_What the task requires_
Once you find the line containing "CheckRole -- DPL" in the data below, copy it and each following line exactly, up to and including the line containing "CheckRole -- MENTOR_INSTANSI", and nothing else.

_Data listing_
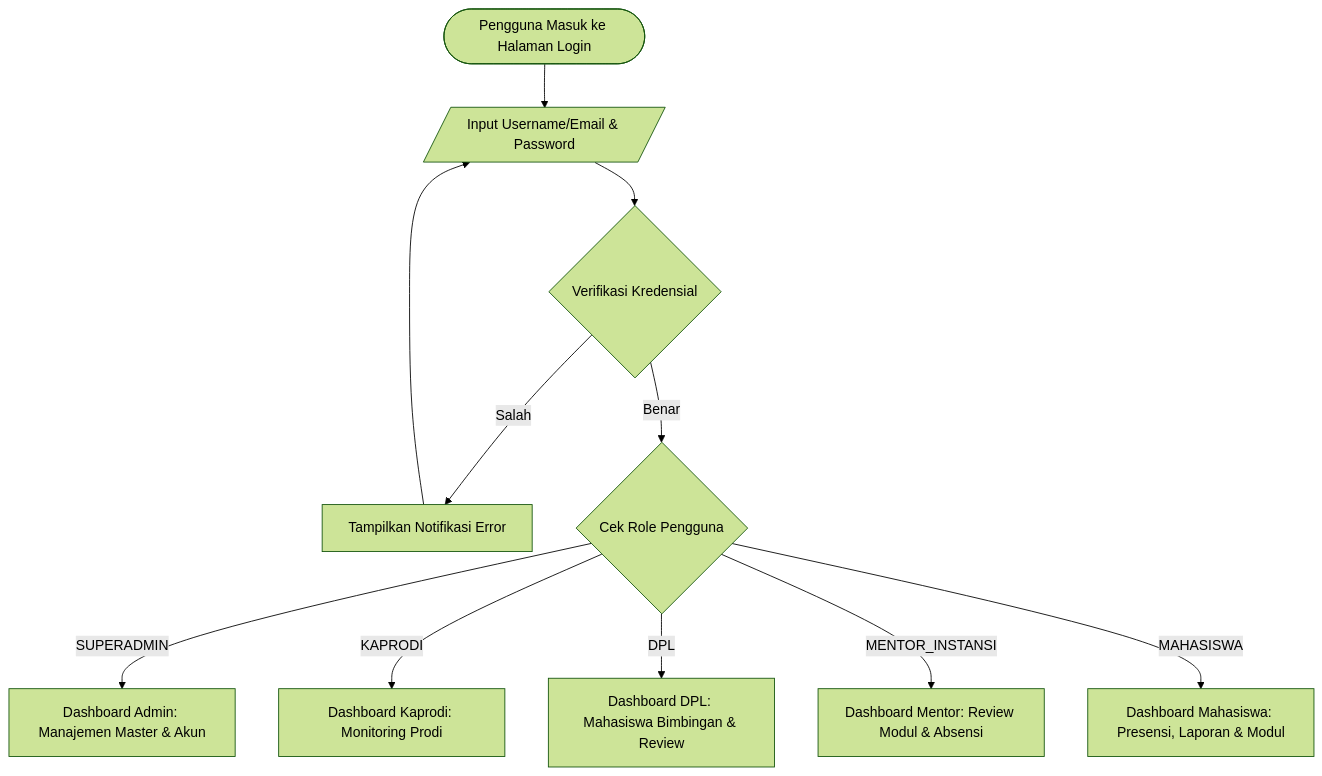
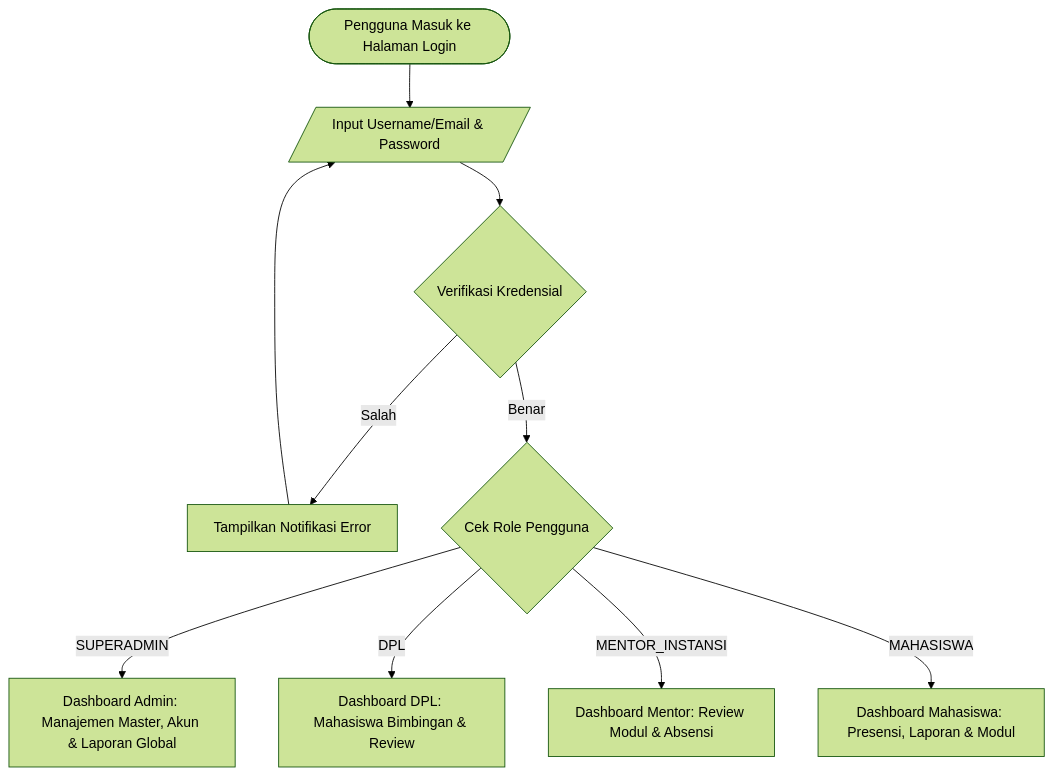
One commit to Heat4Cliff/simag-bmkg-web changed the second of 5 diagrams in README.md. Above: the diagram before and after it, drawn with Mermaid (forest theme). The commit also changed other lines of this file and 9 other files, not shown here.

Commit message:
refactor: remove KAPRODI role and streamline Superadmin menus to executive administration

````diff
--- a/README.md
+++ b/README.md
@@ -76,14 +75,13 @@
 ```mermaid
 flowchart TD
     Start([Pengguna Masuk ke Halaman Login]) --> InputCreds[/Input Username/Email & Password/]
     InputCreds --> ValidateAuth{Verifikasi Kredensial}
     ValidateAuth -- Salah --> ErrorMsg[Tampilkan Notifikasi Error]
     ErrorMsg --> InputCreds
     ValidateAuth -- Benar --> CheckRole{Cek Role Pengguna}
     
-    CheckRole -- SUPERADMIN --> SuperDashboard[Dashboard Admin: Manajemen Master & Akun]
-    CheckRole -- KAPRODI --> KaprodiDashboard[Dashboard Kaprodi: Monitoring Prodi]
+    CheckRole -- SUPERADMIN --> SuperDashboard[Dashboard Admin: Manajemen Master, Akun & Laporan Global]
     CheckRole -- DPL --> DplDashboard[Dashboard DPL: Mahasiswa Bimbingan & Review]
     CheckRole -- MENTOR_INSTANSI --> MentorDashboard[Dashboard Mentor: Review Modul & Absensi]
     CheckRole -- MAHASISWA --> MhsDashboard[Dashboard Mahasiswa: Presensi, Laporan & Modul]
 ```
````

_Written answer_
     CheckRole -- DPL --> DplDashboard[Dashboard DPL: Mahasiswa Bimbingan & Review]
     CheckRole -- MENTOR_INSTANSI --> MentorDashboard[Dashboard Mentor: Review Modul & Absensi]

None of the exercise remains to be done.